Keyless entry... My son worked for a car hire company; his boss was a total w****r, always trying to catch out his employees for minor indiscretions - he seemed to like giving out "disciplinaries" as the company called them.

The "boss" delivered a brand new Mondeo to a customer who needed the car in a hurry to drive to Scotland. It had keyless ignition. The customer was waiting and desperate to set off so the engine was left running, he jumped in and roared off up the A1 to his important appointment. Some time after my son's boss got back to the office he realised he still had the key for that car in his pocket....

Made my son's day!

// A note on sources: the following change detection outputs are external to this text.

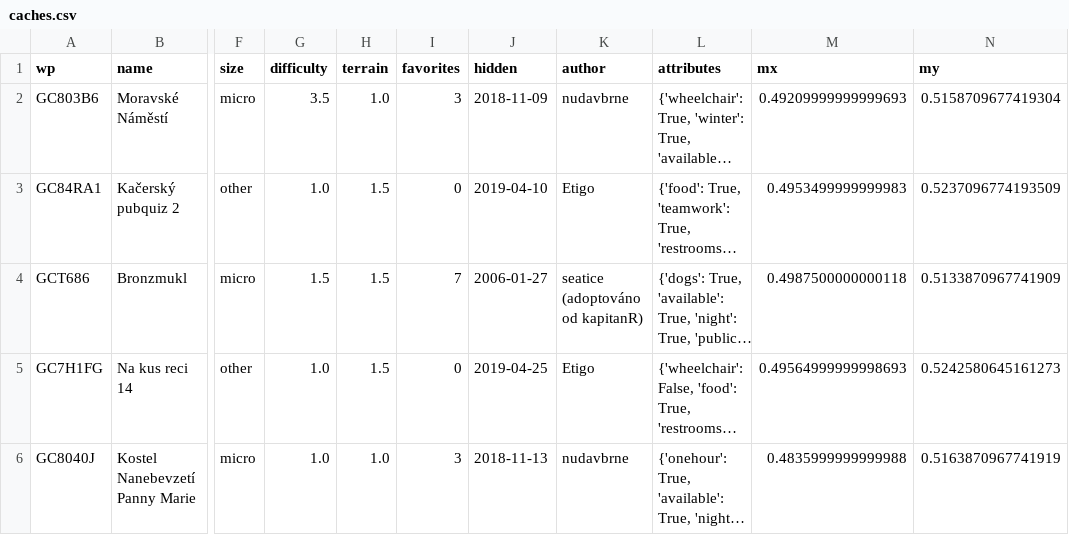
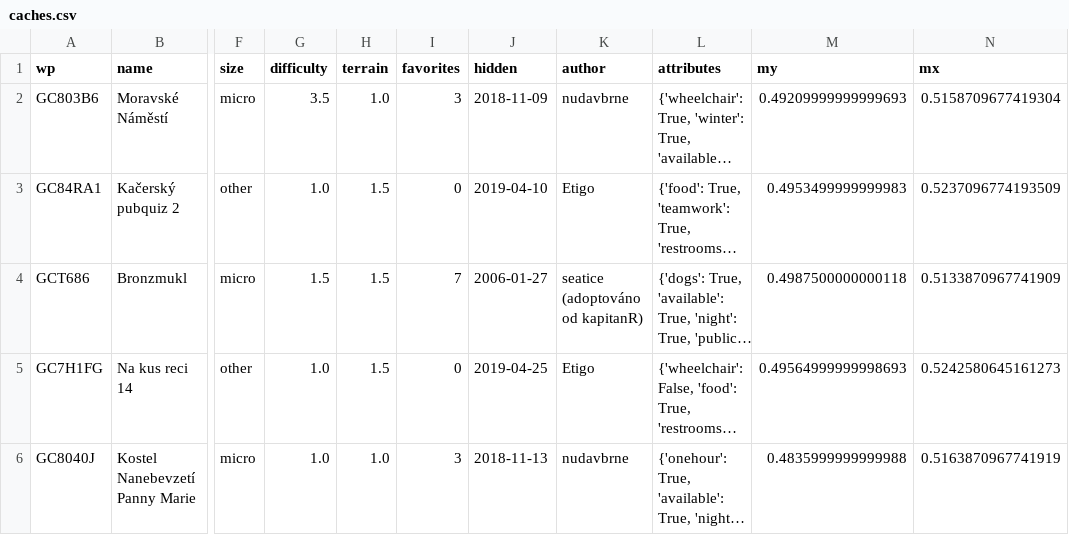
Before and after one commit to Linzee/cacheviz, a CSV file: caches.csv, drawn as a sheet; only a part is shown, gaps mark what is left out; long unchanged cells end in …; the diff names each change by its address in the sheet, - before the commit and + after, or states it on an @@ line.

```diff
--- a/caches.csv
+++ b/caches.csv
-M1: mx
+M1: my
-N1: my
+N1: mx
```
Also changed, not shown: 3 other files.
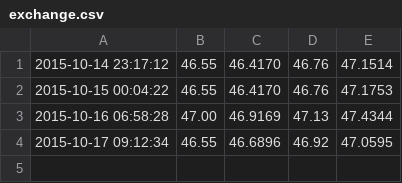
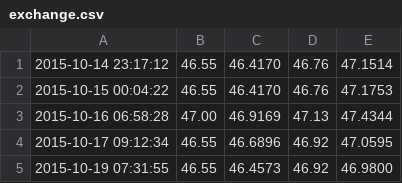
Before and after one commit to kumar-lakshmanan/our-py-lib, a CSV file: CommonLib/src/kmxPyQt/devConsole3/exchange.csv, drawn as a sheet; the diff names each change by its address in the sheet, - before the commit and + after, or states it on an @@ line.

```diff
--- a/CommonLib/src/kmxPyQt/devConsole3/exchange.csv
+++ b/CommonLib/src/kmxPyQt/devConsole3/exchange.csv
+row 5: 2015-10-19 07:31:55 | 46.55 | 46.4573 | 46.92 | 46.9800
```
Also changed, not shown: 3 other files.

Try that in our car and you get caption warnings "key out of car""and loud bongs.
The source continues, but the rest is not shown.